Experimenting with Flying Cars

Recently, I spent a few hours with a neurologist and a neurology RN in a quiet room making 15 minute phone calls to patients.  These patients were scheduled to be seen at the clinic a few weeks later.  We were calling to see what we could find out from them beforehand to better plan their visit.

Our hypothesis: Getting the right information from the patient at the right time will help us get them to the right providers, for the right reasons, also at the right time.

Our vision: Create services and systems that will enable a seamless experience for both patient and provider from making an appointment through returning home to their life and home providers, with information transfers from both patients and care providers, being critical to this success.

If we are successful, our final solution will look nothing like what we did that morning which was the three of us in a room, the EMR, and a phone.  That was just the quickest, easiest way for us to start to get there. This is the value of embedding design in a system as complex as health care:  We can just go ahead and try something, experiment with a larger vision in mind, knowing the small wins and failures can get us somewhere big.
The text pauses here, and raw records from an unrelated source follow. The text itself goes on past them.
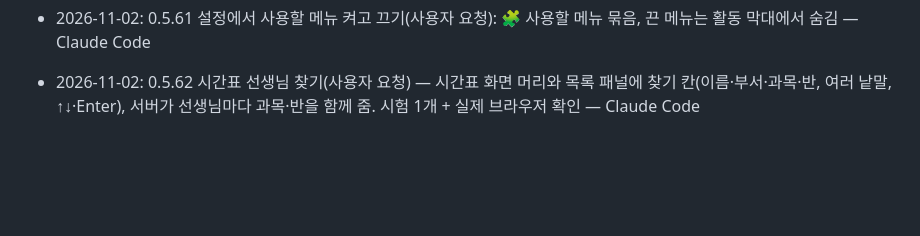
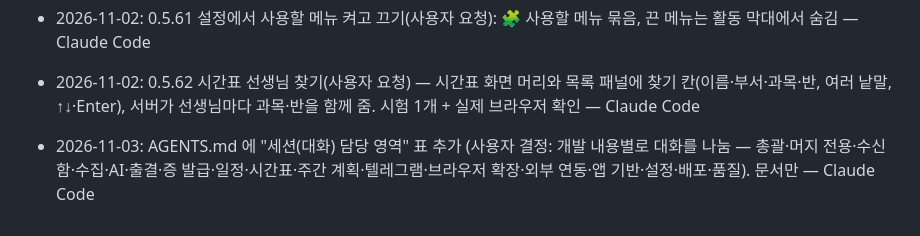
Before and after one commit to aks-sci-lab/teacher-desk, a Markdown page: docs/CHANGELOG.md, the part around the change. GitHub-like rendering; blank space fills up the shorter version.

Commit message:
문서: AGENTS.md 에 세션(대화) 담당 영역 표 추가
Co-Authored-By: Claude Opus 5.5 <noreply@anthropic.com>
Claude-Session: https://claude.ai/code/session_01222v2UthQ7LuoFEAoNRaSS

```diff
--- a/docs/CHANGELOG.md
+++ b/docs/CHANGELOG.md
@@ -89,3 +89,5 @@
 - 2026-11-02: 0.5.60 새 쿨메신저 쪽지에 사진이 있으면 텔레그램으로도 전달(사용자 요청)·쪽지 원문을 텔레그램으로 보내는 설정(`telegram_cool_text`, 기본 끔, 사용자 요청): 수집 알림 때 새 쿨메신저 쪽지의 사진(쪽지 안 그림 `data:`·허용한 폴더의 PC 사진 파일)을 `📷 제목 (1/2)` 로 사진 메시지로 보냄(제목 속 학생 이름은 가림, gif·bmp·10MB 넘는 그림은 파일로). 한 번에 최대 10장, 넘치거나 보내지 못한 것·인터넷 주소 사진은 "n장은 보내지 않았습니다, 수신함에서 보세요" 로 알림(인터넷 주소는 읽지 않음). 설정 "쿨메신저 쪽지에 사진이 있으면 텔레그램으로도 보내기"(기본 켬, `telegram_photos`)로 끔. `새로고침` 명령으로 받은 것도 포함. 시험 5개 추가 — Claude Code
 - 2026-11-02: 0.5.61 설정에서 사용할 메뉴 켜고 끄기(사용자 요청): 🧩 사용할 메뉴 묶음, 끈 메뉴는 활동 막대에서 숨김 — Claude Code
 - 2026-11-02: 0.5.62 시간표 선생님 찾기(사용자 요청) — 시간표 화면 머리와 목록 패널에 찾기 칸(이름·부서·과목·반, 여러 낱말, ↑↓·Enter), 서버가 선생님마다 과목·반을 함께 줌. 시험 1개 + 실제 브라우저 확인 — Claude Code
+
+- 2026-11-03: AGENTS.md 에 "세션(대화) 담당 영역" 표 추가 (사용자 결정: 개발 내용별로 대화를 나눔 — 총괄·머지 전용·수신함·수집·AI·출결·증 발급·일정·시간표·주간 계획·텔레그램·브라우저 확장·외부 연동·앱 기반·설정·배포·품질). 문서만 — Claude Code
```
Also changed, not shown: AGENTS.md (+21 -0 lines).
Our insights from these calls concluded that, YES, we could more efficiently and accurately plan patient itineraries if we checked in with them before their visit.  We also realized that if we asked them “What do you want out of your visit here?” we had a much more productive conversation than if we simply asked them to review their symptoms.  Perhaps the biggest win from this small experiment: Almost every patient reported that their call made them feel more confident coming in for their visit. 

Patient confidence can lead to more productive and direct conversation in their visit, and more of a feeling of ownership of their care plan.  That makes for a more complete, cost effective and overall successful system for all stake holders.

We have a long way to go until we get to our final service, system, or product, fully integrated into the clinic.  The great part is we already have physician leadership support to do the right thing, in the most appropriate timeline, for the most sustainable solution.

Our physician leader for this project, and for the larger institutional initiative under which it lives, asked our team the other day for “Flying Cars.”  He wants us to bring him big ideas and take the time to experiment until we get the right parts in place to make them hum.  It’s not a perfect process, but it works to bridge design and health care.  Health care is a tangled web, and it takes time, flexibility, and collaboration to get it right.  Design, when given the access and time to experiment, can do that.